Top of DATA EXCERPTS
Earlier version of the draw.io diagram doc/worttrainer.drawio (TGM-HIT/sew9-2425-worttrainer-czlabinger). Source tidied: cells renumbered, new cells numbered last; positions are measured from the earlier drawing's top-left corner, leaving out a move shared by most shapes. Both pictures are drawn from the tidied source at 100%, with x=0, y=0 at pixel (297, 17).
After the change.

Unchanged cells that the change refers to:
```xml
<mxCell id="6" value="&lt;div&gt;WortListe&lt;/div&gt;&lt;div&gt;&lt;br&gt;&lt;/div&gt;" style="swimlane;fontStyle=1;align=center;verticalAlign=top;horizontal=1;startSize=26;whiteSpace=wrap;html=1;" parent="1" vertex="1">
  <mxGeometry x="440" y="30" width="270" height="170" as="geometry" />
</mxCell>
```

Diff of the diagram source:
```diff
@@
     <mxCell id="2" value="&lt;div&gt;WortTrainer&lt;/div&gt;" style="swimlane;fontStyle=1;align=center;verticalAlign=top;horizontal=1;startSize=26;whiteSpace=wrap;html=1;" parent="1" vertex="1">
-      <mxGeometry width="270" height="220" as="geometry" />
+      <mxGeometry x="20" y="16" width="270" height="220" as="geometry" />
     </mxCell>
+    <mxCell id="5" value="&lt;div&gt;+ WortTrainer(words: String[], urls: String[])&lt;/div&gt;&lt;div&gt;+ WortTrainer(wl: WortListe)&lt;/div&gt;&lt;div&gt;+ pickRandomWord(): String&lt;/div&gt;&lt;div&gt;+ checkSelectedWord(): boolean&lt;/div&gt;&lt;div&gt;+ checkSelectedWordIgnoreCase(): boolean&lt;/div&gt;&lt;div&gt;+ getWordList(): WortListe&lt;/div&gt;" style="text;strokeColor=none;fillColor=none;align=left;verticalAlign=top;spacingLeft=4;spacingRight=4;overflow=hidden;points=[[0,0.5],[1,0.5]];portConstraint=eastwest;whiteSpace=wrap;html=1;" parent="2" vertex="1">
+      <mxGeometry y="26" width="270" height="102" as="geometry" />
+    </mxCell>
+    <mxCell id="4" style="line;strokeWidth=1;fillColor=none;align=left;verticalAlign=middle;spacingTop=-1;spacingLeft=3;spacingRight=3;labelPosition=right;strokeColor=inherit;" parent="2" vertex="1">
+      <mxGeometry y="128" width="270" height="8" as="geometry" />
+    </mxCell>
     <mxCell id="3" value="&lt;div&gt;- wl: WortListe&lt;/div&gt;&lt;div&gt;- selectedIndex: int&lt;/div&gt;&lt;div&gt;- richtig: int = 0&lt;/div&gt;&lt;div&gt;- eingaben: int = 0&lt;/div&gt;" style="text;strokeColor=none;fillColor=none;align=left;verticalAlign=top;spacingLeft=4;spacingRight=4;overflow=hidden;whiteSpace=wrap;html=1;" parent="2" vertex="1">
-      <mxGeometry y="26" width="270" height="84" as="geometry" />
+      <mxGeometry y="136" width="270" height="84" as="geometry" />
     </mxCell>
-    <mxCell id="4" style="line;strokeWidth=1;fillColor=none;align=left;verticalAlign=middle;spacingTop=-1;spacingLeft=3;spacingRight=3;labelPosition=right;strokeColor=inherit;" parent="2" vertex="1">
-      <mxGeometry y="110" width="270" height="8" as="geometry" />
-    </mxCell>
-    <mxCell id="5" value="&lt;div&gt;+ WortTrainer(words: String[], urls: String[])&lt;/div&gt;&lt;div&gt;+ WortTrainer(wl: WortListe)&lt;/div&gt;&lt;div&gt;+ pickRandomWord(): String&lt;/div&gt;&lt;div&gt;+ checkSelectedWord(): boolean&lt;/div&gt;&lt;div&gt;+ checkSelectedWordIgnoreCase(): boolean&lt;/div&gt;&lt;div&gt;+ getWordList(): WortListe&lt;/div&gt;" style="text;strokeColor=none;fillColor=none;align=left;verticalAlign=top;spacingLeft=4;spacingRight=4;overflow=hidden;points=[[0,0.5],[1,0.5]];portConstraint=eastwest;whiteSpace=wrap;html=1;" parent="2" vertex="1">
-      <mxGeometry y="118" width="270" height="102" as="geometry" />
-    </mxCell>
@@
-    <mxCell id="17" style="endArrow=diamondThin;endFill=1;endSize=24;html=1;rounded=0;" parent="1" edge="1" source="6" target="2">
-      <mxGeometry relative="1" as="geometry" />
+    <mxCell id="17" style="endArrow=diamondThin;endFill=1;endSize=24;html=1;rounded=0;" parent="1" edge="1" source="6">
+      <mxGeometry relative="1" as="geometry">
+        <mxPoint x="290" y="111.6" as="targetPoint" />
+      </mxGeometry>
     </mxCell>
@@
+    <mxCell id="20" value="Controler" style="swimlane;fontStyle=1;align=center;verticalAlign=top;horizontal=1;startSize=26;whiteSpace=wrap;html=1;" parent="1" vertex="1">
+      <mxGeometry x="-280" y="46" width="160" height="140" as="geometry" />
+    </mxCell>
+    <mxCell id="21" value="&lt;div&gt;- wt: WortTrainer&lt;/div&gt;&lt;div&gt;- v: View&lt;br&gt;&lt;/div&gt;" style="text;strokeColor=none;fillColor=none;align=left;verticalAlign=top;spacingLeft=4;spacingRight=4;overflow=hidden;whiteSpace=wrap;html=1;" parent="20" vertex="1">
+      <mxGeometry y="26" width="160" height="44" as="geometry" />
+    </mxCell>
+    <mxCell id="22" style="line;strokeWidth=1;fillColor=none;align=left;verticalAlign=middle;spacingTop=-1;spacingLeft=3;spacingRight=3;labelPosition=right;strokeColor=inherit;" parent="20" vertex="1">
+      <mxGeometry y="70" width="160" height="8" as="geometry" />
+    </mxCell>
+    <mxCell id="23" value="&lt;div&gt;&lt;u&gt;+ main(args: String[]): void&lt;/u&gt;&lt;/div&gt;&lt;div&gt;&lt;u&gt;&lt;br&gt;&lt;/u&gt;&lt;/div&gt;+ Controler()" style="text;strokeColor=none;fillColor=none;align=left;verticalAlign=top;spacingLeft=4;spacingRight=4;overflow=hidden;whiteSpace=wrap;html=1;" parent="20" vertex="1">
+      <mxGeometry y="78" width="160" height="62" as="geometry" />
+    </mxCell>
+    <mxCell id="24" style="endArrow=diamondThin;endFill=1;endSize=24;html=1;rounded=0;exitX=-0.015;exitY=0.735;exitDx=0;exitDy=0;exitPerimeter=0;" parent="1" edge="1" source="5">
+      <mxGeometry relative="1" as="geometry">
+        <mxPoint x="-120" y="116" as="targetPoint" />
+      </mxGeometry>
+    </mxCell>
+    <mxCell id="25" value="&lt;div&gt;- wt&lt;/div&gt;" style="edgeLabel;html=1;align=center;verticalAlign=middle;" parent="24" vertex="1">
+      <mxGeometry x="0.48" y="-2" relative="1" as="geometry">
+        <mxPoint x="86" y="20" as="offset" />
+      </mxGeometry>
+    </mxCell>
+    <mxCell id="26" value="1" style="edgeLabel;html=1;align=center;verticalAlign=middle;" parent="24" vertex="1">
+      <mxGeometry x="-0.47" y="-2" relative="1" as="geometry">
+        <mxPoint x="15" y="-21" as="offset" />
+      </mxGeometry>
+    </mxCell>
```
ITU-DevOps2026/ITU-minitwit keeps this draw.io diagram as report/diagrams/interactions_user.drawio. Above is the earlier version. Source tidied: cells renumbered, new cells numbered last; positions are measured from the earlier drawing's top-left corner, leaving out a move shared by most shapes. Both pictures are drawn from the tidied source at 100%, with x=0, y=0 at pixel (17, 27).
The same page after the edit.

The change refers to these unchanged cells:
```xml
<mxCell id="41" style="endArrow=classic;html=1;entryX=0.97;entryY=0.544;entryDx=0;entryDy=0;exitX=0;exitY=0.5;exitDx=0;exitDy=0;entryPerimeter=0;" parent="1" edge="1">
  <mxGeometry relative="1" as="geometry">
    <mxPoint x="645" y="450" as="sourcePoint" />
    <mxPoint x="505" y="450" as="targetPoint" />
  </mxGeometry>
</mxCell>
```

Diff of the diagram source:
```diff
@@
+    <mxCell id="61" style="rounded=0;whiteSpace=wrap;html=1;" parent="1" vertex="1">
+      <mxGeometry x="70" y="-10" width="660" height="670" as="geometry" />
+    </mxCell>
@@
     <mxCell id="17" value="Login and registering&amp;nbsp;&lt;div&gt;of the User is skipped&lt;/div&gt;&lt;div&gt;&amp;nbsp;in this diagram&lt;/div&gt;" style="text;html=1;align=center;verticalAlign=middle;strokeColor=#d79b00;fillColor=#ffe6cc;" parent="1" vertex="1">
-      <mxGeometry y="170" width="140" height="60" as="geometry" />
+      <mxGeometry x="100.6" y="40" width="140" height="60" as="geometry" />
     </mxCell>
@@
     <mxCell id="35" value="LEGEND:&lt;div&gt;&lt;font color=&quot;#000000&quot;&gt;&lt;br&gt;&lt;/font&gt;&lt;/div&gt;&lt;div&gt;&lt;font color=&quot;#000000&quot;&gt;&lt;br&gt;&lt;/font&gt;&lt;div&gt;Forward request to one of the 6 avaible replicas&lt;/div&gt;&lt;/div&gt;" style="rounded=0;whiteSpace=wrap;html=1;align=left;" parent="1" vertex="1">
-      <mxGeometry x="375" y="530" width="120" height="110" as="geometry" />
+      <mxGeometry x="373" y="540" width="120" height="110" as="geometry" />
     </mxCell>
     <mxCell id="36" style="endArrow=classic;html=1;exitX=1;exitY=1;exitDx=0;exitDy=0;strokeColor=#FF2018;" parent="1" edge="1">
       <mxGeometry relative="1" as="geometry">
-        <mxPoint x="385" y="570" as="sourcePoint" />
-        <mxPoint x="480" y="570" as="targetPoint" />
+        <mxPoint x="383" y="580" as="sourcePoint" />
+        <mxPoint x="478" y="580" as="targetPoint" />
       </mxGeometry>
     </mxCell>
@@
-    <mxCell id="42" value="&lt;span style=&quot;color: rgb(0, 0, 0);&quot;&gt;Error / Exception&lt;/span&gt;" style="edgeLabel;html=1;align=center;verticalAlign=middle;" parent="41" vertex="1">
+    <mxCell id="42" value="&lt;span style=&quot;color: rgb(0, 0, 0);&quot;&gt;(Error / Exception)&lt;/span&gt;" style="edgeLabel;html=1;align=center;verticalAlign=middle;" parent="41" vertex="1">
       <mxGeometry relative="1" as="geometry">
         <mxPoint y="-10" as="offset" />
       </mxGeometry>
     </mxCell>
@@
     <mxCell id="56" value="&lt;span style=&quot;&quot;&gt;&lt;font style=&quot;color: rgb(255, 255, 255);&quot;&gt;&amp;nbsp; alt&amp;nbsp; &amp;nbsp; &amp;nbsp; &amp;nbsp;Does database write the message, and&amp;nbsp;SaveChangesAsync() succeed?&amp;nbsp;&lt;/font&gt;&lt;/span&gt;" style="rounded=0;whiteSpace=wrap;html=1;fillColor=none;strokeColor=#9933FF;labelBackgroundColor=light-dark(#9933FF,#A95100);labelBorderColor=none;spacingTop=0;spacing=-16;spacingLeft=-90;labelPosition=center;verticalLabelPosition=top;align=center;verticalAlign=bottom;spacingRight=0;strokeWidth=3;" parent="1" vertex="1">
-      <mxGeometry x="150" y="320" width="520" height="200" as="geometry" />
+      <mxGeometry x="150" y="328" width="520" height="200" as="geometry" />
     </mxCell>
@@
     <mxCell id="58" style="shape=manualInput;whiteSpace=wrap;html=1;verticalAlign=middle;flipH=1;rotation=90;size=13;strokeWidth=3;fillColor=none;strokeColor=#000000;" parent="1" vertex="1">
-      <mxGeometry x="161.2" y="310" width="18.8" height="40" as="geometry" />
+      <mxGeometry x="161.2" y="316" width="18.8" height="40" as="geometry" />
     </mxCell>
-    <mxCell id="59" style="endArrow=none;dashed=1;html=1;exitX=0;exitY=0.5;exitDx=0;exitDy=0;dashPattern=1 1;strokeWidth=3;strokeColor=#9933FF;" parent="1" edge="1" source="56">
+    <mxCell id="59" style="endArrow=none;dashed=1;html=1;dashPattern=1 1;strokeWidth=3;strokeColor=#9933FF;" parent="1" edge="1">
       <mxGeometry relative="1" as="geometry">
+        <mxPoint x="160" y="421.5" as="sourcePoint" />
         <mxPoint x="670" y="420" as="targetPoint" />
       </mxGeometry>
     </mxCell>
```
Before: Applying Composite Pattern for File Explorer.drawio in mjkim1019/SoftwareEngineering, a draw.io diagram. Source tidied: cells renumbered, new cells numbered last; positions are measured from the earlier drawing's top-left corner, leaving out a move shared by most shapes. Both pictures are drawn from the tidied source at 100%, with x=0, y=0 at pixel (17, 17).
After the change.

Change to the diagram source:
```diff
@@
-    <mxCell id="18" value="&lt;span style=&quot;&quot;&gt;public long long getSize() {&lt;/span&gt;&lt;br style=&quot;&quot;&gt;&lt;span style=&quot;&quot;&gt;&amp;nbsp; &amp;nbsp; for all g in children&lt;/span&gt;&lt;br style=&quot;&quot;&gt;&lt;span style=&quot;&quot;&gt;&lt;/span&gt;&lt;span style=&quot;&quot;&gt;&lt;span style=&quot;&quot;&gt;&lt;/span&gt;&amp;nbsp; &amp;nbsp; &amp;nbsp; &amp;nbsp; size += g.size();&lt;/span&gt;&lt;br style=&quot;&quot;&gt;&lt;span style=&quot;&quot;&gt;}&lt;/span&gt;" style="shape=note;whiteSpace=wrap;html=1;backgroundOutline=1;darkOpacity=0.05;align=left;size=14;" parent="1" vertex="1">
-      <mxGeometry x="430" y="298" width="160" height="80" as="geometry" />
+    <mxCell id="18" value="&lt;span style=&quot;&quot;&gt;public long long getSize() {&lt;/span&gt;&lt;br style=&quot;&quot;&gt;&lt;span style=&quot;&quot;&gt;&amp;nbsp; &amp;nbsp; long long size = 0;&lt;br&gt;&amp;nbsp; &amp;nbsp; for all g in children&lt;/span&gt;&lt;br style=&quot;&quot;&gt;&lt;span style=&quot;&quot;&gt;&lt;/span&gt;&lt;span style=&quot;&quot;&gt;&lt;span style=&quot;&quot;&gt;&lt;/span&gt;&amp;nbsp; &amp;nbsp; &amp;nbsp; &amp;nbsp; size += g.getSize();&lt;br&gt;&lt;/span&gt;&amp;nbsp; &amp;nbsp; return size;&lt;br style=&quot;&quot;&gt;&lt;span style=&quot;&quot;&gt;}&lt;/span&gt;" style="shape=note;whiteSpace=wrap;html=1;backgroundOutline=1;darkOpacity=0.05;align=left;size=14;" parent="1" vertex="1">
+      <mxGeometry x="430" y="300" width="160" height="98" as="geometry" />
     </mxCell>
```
Bottom of DATA EXCERPTS
_YOUR INSTRUCTIONS_: Look through the entries above. Copy out every line holding the word "inherit".

_SOLUTION_:
+    <mxCell id="4" style="line;strokeWidth=1;fillColor=none;align=left;verticalAlign=middle;spacingTop=-1;spacingLeft=3;spacingRight=3;labelPosition=right;strokeColor=inherit;" parent="2" vertex="1">
-    <mxCell id="4" style="line;strokeWidth=1;fillColor=none;align=left;verticalAlign=middle;spacingTop=-1;spacingLeft=3;spacingRight=3;labelPosition=right;strokeColor=inherit;" parent="2" vertex="1">
+    <mxCell id="22" style="line;strokeWidth=1;fillColor=none;align=left;verticalAlign=middle;spacingTop=-1;spacingLeft=3;spacingRight=3;labelPosition=right;strokeColor=inherit;" parent="20" vertex="1">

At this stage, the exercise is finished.